Major chocolate producers, such as Hershey and Nestle, buy cocoa at commodities exchanges where Ivorian cocoa is mixed with other cocoa and sold at low prices. The Ivory Coast government blamed multinational chocolate companies for keeping prices low, and farmers in poverty. The Ivorian prime minister, Pascal Affi N’Guessan said the price would need to increase 10 times to ensure a good quality of life for the farmers and their families.
In recent years, several organizations put pressure on manufacturer’s to stop sourcing cheap chocolate at the expense of human rights. Many major chocolate producers promised to phase out their chocolate sourced by child labor. Many even signed on to the Harkin-Engel Protocol, which was designed to end child labor on cocoa farms completely by 2010. Independent auditors at Tulane University’s Payson Center for International Development showed that in September 2010, their efforts had not even come close to meeting this goal.
This Valentine’s Day, take a moment to consider what goes into making that “romantic” gift you received. But, before you despair completely, there are increasing numbers of fair trade sources of cocoa and raw cacao. By purchasing fair trade chocolate and cacao, you will help reduce the risk of consuming chocolate sourced by child labor. Certified organic cacao has not been exposed to dangerous chemicals, and neither have the farmers. See this month’s “Ingredient Watch” column for more information on choosing high quality, ethically produced cocoa.

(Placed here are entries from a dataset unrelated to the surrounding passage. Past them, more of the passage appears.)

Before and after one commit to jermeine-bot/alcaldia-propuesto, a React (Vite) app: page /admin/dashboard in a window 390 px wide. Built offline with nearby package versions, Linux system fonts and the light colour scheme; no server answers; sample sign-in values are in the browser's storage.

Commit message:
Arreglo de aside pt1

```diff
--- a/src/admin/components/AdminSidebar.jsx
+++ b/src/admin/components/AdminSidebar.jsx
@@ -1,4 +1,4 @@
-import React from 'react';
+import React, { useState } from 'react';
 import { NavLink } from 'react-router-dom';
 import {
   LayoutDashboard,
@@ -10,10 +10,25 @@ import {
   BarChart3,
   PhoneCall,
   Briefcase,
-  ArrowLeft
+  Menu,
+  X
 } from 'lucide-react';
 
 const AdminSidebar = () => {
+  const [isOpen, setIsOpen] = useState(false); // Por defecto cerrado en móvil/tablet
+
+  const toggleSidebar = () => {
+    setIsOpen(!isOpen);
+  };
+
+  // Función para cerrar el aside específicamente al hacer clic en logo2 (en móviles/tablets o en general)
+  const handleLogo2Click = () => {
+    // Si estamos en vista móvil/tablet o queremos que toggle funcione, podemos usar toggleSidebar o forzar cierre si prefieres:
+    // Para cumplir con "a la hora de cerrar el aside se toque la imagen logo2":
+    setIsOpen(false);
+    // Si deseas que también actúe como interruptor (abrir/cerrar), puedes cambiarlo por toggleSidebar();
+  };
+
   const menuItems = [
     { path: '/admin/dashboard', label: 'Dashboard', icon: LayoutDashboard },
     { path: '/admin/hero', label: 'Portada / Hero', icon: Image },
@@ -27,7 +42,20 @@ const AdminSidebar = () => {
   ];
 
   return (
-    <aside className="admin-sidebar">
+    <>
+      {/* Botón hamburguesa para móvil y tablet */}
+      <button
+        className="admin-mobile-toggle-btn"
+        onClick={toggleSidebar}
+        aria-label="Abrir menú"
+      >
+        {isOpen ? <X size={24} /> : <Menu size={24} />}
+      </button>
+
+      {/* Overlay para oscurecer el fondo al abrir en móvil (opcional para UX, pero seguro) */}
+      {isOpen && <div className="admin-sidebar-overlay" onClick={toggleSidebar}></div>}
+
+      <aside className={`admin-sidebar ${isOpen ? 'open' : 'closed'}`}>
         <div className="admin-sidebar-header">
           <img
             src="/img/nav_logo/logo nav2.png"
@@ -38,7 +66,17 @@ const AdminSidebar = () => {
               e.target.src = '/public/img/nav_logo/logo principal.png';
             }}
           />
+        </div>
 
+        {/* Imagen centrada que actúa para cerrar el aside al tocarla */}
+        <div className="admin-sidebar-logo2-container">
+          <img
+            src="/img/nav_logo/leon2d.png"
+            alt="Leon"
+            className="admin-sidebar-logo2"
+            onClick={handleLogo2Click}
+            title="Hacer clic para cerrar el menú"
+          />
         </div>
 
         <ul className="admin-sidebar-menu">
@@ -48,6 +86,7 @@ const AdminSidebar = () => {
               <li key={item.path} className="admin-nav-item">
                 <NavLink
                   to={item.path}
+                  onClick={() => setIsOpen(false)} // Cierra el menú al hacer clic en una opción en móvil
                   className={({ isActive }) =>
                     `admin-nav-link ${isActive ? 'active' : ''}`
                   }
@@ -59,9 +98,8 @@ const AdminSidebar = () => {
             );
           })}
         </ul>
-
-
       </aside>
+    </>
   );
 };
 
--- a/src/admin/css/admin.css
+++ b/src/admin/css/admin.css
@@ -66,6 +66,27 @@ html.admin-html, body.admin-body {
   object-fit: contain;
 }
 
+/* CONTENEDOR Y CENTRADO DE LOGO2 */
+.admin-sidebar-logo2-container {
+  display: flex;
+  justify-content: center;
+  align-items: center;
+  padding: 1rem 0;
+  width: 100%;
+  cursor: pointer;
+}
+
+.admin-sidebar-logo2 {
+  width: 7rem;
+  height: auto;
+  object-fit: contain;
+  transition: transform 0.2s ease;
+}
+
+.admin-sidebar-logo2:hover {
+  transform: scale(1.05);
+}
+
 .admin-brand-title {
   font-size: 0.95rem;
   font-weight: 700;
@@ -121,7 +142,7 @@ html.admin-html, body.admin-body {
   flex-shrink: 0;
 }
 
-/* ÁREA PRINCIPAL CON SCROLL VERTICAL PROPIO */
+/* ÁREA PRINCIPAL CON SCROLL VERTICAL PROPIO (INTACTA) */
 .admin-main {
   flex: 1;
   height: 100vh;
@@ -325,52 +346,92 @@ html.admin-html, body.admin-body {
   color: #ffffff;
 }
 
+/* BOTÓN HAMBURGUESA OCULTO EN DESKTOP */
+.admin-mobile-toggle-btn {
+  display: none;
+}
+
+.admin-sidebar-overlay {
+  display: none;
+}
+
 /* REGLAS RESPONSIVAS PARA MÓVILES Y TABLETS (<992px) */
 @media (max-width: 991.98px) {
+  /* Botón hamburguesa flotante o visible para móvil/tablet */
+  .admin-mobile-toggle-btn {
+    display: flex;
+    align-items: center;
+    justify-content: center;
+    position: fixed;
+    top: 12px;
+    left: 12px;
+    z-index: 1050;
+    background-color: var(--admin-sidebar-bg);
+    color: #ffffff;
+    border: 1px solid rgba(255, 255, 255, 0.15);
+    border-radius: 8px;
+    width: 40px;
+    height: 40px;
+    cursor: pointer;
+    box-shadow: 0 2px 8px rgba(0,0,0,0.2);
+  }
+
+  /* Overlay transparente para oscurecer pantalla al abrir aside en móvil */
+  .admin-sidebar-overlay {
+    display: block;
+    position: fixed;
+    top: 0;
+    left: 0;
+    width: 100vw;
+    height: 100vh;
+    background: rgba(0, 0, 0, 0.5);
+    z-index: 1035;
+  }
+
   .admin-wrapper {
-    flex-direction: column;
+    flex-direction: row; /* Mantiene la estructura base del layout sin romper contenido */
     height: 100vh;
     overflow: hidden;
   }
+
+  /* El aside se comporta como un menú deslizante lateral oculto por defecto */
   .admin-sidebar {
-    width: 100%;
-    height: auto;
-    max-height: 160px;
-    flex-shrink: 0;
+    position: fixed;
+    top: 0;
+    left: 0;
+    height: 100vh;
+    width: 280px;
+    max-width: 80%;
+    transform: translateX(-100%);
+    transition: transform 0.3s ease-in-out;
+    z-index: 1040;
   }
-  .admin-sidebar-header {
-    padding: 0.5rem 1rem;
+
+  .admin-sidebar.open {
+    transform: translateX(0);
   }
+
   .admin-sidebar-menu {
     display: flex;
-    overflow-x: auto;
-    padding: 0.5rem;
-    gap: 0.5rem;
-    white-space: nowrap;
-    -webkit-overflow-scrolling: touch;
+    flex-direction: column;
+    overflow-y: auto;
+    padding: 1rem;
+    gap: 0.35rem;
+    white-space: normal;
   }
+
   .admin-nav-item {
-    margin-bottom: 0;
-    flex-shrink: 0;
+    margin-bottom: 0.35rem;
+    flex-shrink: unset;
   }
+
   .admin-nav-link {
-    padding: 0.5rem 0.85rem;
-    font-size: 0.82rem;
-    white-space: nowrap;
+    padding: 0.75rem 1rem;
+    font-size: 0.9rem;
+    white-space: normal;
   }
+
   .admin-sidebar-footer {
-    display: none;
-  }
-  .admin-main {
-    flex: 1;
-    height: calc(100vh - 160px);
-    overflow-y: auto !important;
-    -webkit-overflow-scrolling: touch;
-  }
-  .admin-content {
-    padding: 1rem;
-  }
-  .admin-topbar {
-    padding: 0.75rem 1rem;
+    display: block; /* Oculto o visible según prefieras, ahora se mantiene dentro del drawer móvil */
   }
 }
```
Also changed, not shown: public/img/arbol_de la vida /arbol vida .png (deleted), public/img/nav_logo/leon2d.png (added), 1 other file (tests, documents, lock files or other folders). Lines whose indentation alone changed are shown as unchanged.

Below, you will find a list of resources for finding fair trade, organic, chocolate and cacao. These companies either use 100 percent fair trade ingredients, or have a stated goal to reach 100 percent with the majority of ingredients having fair trade sources. The more we choose sustainably and compassionately grown cacao, the more pressure it puts on the “Big Chocolate” industry to clean up its act.
Fair trade sources of Chocolate and Cacao:
1. Bremness, Leslie. Dorling Kindersley Handbook: Herbs. Dorling Kindersley, London, 1994.